How to complete this task => An exact copy of the data below is required; return it in full.
##### Supplied records
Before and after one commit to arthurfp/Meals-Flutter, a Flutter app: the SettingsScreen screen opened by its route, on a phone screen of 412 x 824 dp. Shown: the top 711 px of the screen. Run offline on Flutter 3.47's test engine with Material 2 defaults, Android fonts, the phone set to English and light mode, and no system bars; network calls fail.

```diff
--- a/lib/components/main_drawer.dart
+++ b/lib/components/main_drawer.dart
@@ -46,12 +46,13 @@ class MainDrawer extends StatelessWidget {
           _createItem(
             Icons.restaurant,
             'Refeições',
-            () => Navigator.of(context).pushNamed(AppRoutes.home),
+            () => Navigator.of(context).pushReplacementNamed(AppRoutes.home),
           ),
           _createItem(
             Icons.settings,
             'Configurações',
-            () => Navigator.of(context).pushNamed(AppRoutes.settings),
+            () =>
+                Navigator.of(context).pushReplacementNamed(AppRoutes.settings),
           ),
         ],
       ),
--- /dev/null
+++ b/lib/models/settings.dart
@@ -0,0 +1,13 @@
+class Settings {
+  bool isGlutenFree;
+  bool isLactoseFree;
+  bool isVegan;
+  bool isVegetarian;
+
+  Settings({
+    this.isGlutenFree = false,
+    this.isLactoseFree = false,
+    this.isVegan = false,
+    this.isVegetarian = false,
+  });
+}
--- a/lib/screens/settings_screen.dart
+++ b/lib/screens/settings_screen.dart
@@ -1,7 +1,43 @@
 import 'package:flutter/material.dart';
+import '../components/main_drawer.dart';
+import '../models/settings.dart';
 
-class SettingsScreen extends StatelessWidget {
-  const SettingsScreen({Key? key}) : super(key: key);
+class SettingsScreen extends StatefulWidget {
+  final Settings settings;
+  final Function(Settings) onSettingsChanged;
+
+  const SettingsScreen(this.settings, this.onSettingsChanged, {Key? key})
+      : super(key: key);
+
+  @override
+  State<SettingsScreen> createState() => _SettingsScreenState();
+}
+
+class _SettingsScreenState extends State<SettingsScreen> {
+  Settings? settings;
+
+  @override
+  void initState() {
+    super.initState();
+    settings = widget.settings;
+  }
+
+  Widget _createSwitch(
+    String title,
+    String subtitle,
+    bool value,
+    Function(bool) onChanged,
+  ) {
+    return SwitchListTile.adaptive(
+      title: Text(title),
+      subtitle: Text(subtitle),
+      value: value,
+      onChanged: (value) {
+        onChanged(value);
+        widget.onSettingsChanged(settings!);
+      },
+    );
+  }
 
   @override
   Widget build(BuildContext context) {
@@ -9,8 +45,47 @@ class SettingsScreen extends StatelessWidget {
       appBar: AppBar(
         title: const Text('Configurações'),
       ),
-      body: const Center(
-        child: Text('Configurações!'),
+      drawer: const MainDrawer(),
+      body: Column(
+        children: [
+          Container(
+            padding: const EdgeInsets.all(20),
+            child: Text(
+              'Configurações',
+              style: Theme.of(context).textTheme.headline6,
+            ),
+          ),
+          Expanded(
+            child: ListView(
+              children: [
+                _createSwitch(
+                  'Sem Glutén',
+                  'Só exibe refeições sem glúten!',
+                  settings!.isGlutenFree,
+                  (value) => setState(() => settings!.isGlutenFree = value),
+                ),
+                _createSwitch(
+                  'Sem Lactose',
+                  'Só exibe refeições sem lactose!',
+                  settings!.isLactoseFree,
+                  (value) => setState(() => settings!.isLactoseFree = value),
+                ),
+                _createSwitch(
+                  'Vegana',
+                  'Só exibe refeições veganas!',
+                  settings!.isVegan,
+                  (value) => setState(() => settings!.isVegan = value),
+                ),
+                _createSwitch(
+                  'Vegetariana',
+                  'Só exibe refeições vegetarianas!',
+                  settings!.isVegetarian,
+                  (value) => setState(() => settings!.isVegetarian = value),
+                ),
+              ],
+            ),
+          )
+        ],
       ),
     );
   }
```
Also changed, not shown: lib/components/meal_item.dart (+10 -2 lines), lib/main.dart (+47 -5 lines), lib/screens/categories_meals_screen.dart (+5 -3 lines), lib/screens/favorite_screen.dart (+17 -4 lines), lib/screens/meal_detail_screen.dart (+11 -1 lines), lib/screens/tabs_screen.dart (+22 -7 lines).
##########
Task solution =>
Before and after one commit to arthurfp/Meals-Flutter, a Flutter app: the SettingsScreen screen opened by its route, on a phone screen of 412 x 824 dp. Shown: the top 711 px of the screen. Run offline on Flutter 3.47's test engine with Material 2 defaults, Android fonts, the phone set to English and light mode, and no system bars; network calls fail.

```diff
--- a/lib/components/main_drawer.dart
+++ b/lib/components/main_drawer.dart
@@ -46,12 +46,13 @@ class MainDrawer extends StatelessWidget {
           _createItem(
             Icons.restaurant,
             'Refeições',
-            () => Navigator.of(context).pushNamed(AppRoutes.home),
+            () => Navigator.of(context).pushReplacementNamed(AppRoutes.home),
           ),
           _createItem(
             Icons.settings,
             'Configurações',
-            () => Navigator.of(context).pushNamed(AppRoutes.settings),
+            () =>
+                Navigator.of(context).pushReplacementNamed(AppRoutes.settings),
           ),
         ],
       ),
--- /dev/null
+++ b/lib/models/settings.dart
@@ -0,0 +1,13 @@
+class Settings {
+  bool isGlutenFree;
+  bool isLactoseFree;
+  bool isVegan;
+  bool isVegetarian;
+
+  Settings({
+    this.isGlutenFree = false,
+    this.isLactoseFree = false,
+    this.isVegan = false,
+    this.isVegetarian = false,
+  });
+}
--- a/lib/screens/settings_screen.dart
+++ b/lib/screens/settings_screen.dart
@@ -1,7 +1,43 @@
 import 'package:flutter/material.dart';
+import '../components/main_drawer.dart';
+import '../models/settings.dart';
 
-class SettingsScreen extends StatelessWidget {
-  const SettingsScreen({Key? key}) : super(key: key);
+class SettingsScreen extends StatefulWidget {
+  final Settings settings;
+  final Function(Settings) onSettingsChanged;
+
+  const SettingsScreen(this.settings, this.onSettingsChanged, {Key? key})
+      : super(key: key);
+
+  @override
+  State<SettingsScreen> createState() => _SettingsScreenState();
+}
+
+class _SettingsScreenState extends State<SettingsScreen> {
+  Settings? settings;
+
+  @override
+  void initState() {
+    super.initState();
+    settings = widget.settings;
+  }
+
+  Widget _createSwitch(
+    String title,
+    String subtitle,
+    bool value,
+    Function(bool) onChanged,
+  ) {
+    return SwitchListTile.adaptive(
+      title: Text(title),
+      subtitle: Text(subtitle),
+      value: value,
+      onChanged: (value) {
+        onChanged(value);
+        widget.onSettingsChanged(settings!);
+      },
+    );
+  }
 
   @override
   Widget build(BuildContext context) {
@@ -9,8 +45,47 @@ class SettingsScreen extends StatelessWidget {
       appBar: AppBar(
         title: const Text('Configurações'),
       ),
-      body: const Center(
-        child: Text('Configurações!'),
+      drawer: const MainDrawer(),
+      body: Column(
+        children: [
+          Container(
+            padding: const EdgeInsets.all(20),
+            child: Text(
+              'Configurações',
+              style: Theme.of(context).textTheme.headline6,
+            ),
+          ),
+          Expanded(
+            child: ListView(
+              children: [
+                _createSwitch(
+                  'Sem Glutén',
+                  'Só exibe refeições sem glúten!',
+                  settings!.isGlutenFree,
+                  (value) => setState(() => settings!.isGlutenFree = value),
+                ),
+                _createSwitch(
+                  'Sem Lactose',
+                  'Só exibe refeições sem lactose!',
+                  settings!.isLactoseFree,
+                  (value) => setState(() => settings!.isLactoseFree = value),
+                ),
+                _createSwitch(
+                  'Vegana',
+                  'Só exibe refeições veganas!',
+                  settings!.isVegan,
+                  (value) => setState(() => settings!.isVegan = value),
+                ),
+                _createSwitch(
+                  'Vegetariana',
+                  'Só exibe refeições vegetarianas!',
+                  settings!.isVegetarian,
+                  (value) => setState(() => settings!.isVegetarian = value),
+                ),
+              ],
+            ),
+          )
+        ],
       ),
     );
   }
```
Also changed, not shown: lib/components/meal_item.dart (+10 -2 lines), lib/main.dart (+47 -5 lines), lib/screens/categories_meals_screen.dart (+5 -3 lines), lib/screens/favorite_screen.dart (+17 -4 lines), lib/screens/meal_detail_screen.dart (+11 -1 lines), lib/screens/tabs_screen.dart (+22 -7 lines).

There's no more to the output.